**THE PROBLEM:**
From the entries below, retype only the lines from the one with "model = 'TFIM'" through the one with "R_W = vumps_mpo(W,A, eta=1e-6)", exactly as written.

**THE DATA:**
────────────────────

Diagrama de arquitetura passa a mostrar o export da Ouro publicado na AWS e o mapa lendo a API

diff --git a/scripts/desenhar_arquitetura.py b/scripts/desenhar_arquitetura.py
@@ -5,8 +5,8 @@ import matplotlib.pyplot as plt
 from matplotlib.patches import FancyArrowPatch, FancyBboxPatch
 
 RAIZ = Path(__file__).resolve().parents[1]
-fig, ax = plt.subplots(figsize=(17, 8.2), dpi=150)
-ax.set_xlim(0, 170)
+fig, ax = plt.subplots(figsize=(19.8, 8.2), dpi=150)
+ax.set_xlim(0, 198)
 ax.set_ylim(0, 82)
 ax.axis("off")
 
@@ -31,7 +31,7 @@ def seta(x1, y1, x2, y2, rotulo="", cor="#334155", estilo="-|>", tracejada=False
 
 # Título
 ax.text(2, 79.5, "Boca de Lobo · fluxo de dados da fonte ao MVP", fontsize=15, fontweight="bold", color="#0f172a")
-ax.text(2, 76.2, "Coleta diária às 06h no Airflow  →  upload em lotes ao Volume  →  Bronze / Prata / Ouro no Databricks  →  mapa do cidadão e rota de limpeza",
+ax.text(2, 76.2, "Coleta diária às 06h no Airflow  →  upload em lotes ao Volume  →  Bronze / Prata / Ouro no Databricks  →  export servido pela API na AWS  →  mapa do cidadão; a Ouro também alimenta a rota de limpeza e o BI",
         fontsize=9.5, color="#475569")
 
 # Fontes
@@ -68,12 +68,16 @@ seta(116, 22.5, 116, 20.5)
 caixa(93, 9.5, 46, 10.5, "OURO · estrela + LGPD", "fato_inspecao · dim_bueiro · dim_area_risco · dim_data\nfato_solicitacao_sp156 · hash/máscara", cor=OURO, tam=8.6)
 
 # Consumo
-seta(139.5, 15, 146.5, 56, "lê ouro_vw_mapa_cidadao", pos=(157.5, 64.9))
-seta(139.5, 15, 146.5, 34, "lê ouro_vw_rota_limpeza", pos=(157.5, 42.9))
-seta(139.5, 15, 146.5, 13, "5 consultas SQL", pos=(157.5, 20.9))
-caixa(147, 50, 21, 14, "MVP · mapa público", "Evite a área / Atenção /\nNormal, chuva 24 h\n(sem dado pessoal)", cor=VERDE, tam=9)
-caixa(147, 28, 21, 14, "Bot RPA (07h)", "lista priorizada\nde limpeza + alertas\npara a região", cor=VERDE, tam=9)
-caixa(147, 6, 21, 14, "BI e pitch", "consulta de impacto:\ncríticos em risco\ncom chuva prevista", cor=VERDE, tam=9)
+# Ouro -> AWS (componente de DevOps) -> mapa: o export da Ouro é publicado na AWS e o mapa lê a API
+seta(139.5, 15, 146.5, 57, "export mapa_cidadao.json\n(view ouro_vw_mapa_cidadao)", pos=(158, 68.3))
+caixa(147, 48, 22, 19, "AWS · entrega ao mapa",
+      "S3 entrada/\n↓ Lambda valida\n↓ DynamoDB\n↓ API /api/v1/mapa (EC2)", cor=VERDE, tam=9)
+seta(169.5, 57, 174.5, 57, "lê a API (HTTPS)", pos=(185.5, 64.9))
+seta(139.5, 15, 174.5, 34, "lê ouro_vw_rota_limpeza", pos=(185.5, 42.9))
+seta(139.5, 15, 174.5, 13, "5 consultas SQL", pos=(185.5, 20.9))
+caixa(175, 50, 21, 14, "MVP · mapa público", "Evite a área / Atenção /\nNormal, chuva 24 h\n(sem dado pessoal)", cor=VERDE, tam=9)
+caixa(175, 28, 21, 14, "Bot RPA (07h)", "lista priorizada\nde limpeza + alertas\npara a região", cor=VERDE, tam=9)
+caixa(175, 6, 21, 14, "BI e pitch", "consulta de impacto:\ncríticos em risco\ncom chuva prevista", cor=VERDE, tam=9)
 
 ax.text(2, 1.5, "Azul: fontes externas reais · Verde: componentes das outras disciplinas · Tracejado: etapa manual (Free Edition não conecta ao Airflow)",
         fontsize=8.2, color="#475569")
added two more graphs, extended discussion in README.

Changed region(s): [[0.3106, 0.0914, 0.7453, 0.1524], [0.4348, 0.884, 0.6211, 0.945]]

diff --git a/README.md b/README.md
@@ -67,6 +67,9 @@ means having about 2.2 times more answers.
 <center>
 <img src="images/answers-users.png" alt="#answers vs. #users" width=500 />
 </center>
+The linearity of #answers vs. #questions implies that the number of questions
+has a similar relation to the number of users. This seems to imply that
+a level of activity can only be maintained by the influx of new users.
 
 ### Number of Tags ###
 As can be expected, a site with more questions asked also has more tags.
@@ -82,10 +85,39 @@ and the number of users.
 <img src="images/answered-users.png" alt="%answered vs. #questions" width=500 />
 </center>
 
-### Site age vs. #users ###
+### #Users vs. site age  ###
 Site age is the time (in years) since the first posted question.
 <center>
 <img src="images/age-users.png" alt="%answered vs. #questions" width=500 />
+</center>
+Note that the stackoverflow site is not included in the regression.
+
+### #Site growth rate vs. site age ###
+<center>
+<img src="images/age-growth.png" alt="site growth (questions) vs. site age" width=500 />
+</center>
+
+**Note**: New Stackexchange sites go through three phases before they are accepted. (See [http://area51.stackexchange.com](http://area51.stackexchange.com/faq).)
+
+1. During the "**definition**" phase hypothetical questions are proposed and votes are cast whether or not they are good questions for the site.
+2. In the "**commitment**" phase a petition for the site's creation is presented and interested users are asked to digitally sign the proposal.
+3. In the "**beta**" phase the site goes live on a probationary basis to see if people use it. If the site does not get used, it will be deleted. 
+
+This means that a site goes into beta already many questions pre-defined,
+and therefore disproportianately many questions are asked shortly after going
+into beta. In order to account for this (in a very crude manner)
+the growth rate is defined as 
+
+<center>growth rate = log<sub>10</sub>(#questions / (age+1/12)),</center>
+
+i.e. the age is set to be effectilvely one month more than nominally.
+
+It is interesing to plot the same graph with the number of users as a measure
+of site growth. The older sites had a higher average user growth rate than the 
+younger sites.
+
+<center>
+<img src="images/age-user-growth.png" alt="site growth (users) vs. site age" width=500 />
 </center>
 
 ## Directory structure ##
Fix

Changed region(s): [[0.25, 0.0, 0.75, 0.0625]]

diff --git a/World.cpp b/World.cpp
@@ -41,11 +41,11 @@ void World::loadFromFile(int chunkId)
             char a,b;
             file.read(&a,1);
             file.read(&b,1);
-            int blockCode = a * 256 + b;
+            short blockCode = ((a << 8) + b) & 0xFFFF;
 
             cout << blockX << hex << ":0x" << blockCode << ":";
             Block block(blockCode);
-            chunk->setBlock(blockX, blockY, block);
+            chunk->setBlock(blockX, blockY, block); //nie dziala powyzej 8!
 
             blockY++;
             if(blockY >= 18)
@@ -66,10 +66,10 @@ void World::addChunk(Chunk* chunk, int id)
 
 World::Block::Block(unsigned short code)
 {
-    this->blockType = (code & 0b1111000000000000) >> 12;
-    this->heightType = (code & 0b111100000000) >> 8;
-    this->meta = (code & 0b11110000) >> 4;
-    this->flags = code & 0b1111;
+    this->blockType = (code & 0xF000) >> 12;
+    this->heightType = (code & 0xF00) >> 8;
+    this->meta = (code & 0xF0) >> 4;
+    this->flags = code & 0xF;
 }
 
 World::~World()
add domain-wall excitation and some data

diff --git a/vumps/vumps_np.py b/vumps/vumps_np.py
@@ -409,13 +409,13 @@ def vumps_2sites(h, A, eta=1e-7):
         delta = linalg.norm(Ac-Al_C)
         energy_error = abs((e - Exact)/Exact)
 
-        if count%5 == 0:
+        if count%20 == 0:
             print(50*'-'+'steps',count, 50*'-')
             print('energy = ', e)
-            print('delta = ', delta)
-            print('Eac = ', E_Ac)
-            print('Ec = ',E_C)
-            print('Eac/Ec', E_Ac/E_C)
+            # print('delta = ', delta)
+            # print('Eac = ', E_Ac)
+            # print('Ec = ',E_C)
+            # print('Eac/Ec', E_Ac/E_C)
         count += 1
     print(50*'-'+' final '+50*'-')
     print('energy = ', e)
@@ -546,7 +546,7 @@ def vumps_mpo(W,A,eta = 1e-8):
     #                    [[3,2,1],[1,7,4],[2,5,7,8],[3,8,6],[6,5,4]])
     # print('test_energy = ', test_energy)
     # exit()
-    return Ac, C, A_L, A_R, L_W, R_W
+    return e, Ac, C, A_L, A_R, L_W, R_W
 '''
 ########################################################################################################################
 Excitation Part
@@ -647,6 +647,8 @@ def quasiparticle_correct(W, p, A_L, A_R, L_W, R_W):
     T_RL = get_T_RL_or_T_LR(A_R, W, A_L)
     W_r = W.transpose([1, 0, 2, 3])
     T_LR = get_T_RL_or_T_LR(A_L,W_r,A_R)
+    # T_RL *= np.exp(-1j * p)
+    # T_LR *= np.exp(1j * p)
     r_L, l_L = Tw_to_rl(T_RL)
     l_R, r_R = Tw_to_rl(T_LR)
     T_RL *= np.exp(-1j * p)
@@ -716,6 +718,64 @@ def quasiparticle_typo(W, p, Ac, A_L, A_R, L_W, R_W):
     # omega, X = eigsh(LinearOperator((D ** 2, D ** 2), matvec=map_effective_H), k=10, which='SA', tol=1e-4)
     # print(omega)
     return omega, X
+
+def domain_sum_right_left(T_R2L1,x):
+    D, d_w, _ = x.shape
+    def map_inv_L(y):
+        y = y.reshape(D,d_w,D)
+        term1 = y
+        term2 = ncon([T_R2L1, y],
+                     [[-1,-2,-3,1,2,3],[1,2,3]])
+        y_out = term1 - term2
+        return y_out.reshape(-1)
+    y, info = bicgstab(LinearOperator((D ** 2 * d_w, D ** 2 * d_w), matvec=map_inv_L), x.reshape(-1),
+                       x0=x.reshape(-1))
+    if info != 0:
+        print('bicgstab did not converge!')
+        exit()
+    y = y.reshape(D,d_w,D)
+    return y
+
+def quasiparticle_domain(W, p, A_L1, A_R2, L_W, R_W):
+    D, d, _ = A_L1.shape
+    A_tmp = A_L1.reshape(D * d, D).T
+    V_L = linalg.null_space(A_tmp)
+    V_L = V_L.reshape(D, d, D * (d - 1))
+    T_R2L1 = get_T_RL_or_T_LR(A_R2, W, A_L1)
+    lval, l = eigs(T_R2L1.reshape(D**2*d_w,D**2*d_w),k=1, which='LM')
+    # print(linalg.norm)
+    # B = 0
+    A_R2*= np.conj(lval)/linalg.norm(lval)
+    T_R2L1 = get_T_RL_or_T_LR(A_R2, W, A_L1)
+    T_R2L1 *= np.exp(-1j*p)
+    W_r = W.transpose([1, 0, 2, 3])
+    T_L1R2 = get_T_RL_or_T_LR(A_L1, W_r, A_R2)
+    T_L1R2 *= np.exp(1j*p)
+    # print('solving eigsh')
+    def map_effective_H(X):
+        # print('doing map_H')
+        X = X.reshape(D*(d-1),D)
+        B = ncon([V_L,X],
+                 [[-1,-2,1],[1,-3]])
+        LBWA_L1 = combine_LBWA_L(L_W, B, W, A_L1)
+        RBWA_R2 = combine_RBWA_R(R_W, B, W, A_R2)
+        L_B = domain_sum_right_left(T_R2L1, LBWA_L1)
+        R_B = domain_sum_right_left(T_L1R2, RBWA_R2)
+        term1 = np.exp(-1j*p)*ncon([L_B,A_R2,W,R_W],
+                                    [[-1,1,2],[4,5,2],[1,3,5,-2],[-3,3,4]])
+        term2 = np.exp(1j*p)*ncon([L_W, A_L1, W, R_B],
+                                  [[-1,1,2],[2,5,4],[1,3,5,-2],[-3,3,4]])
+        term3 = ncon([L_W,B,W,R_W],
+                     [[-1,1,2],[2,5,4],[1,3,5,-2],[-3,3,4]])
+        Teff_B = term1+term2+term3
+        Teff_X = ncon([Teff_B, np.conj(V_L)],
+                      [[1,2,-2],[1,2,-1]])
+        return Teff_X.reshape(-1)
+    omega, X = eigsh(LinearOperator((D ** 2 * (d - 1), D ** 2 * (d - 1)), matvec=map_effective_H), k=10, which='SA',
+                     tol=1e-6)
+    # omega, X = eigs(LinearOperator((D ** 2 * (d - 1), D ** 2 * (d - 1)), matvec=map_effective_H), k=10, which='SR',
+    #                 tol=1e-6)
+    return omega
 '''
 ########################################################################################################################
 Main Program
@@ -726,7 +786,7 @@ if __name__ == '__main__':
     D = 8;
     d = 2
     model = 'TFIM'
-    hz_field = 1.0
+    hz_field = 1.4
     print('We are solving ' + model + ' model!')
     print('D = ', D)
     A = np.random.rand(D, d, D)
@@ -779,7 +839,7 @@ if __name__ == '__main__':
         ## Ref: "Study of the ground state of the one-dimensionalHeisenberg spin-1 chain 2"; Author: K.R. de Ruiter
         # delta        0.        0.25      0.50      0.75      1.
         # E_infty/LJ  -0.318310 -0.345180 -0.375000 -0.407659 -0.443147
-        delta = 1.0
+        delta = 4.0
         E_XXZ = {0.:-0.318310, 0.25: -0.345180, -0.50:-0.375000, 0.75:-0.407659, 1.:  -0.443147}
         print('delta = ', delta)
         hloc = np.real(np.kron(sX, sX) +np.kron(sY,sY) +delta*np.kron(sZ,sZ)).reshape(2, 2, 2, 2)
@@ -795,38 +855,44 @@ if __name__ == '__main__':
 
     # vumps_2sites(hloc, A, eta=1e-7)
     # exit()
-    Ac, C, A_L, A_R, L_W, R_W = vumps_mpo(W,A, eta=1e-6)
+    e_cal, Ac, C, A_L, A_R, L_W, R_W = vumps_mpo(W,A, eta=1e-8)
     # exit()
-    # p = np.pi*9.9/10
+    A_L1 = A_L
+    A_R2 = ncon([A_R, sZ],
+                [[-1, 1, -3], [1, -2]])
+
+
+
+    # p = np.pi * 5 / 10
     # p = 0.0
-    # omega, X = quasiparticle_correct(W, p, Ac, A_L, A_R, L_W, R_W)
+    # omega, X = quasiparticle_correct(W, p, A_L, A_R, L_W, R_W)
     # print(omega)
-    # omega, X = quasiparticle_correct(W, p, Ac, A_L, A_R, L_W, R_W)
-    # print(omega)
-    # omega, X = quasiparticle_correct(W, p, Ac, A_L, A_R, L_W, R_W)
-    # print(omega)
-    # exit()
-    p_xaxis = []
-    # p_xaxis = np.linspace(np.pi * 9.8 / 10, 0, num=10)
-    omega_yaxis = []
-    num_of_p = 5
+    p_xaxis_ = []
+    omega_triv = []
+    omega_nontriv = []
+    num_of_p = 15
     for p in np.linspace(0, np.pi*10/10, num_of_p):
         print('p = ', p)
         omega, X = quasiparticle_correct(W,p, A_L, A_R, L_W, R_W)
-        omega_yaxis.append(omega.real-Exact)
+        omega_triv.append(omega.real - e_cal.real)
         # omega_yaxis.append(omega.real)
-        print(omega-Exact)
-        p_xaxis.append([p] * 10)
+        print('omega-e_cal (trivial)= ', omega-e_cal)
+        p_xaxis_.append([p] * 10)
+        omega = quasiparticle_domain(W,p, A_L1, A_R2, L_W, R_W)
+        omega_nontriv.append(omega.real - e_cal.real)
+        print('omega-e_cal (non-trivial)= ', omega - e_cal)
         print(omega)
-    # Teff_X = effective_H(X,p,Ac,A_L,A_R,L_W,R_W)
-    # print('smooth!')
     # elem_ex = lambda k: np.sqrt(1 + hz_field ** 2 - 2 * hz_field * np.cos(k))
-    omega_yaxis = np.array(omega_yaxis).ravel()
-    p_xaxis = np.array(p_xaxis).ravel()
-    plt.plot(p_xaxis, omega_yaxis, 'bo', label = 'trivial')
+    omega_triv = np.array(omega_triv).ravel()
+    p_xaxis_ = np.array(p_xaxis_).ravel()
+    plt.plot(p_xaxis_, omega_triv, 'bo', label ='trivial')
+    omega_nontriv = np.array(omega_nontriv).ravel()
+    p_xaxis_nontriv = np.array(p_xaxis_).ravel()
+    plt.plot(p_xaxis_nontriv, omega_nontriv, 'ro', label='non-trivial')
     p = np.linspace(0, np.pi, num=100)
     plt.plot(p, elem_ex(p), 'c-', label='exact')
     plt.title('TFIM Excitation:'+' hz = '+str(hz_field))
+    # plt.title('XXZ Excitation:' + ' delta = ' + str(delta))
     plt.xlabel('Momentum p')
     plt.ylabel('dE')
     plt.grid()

────────────────────

**ANSWER BOX:**
     model = 'TFIM'
-    hz_field = 1.0
+    hz_field = 1.4
     print('We are solving ' + model + ' model!')
     print('D = ', D)
     A = np.random.rand(D, d, D)
@@ -779,7 +839,7 @@ if __name__ == '__main__':
         ## Ref: "Study of the ground state of the one-dimensionalHeisenberg spin-1 chain 2"; Author: K.R. de Ruiter
         # delta        0.        0.25      0.50      0.75      1.
         # E_infty/LJ  -0.318310 -0.345180 -0.375000 -0.407659 -0.443147
-        delta = 1.0
+        delta = 4.0
         E_XXZ = {0.:-0.318310, 0.25: -0.345180, -0.50:-0.375000, 0.75:-0.407659, 1.:  -0.443147}
         print('delta = ', delta)
         hloc = np.real(np.kron(sX, sX) +np.kron(sY,sY) +delta*np.kron(sZ,sZ)).reshape(2, 2, 2, 2)
@@ -795,38 +855,44 @@ if __name__ == '__main__':
 
     # vumps_2sites(hloc, A, eta=1e-7)
     # exit()
-    Ac, C, A_L, A_R, L_W, R_W = vumps_mpo(W,A, eta=1e-6)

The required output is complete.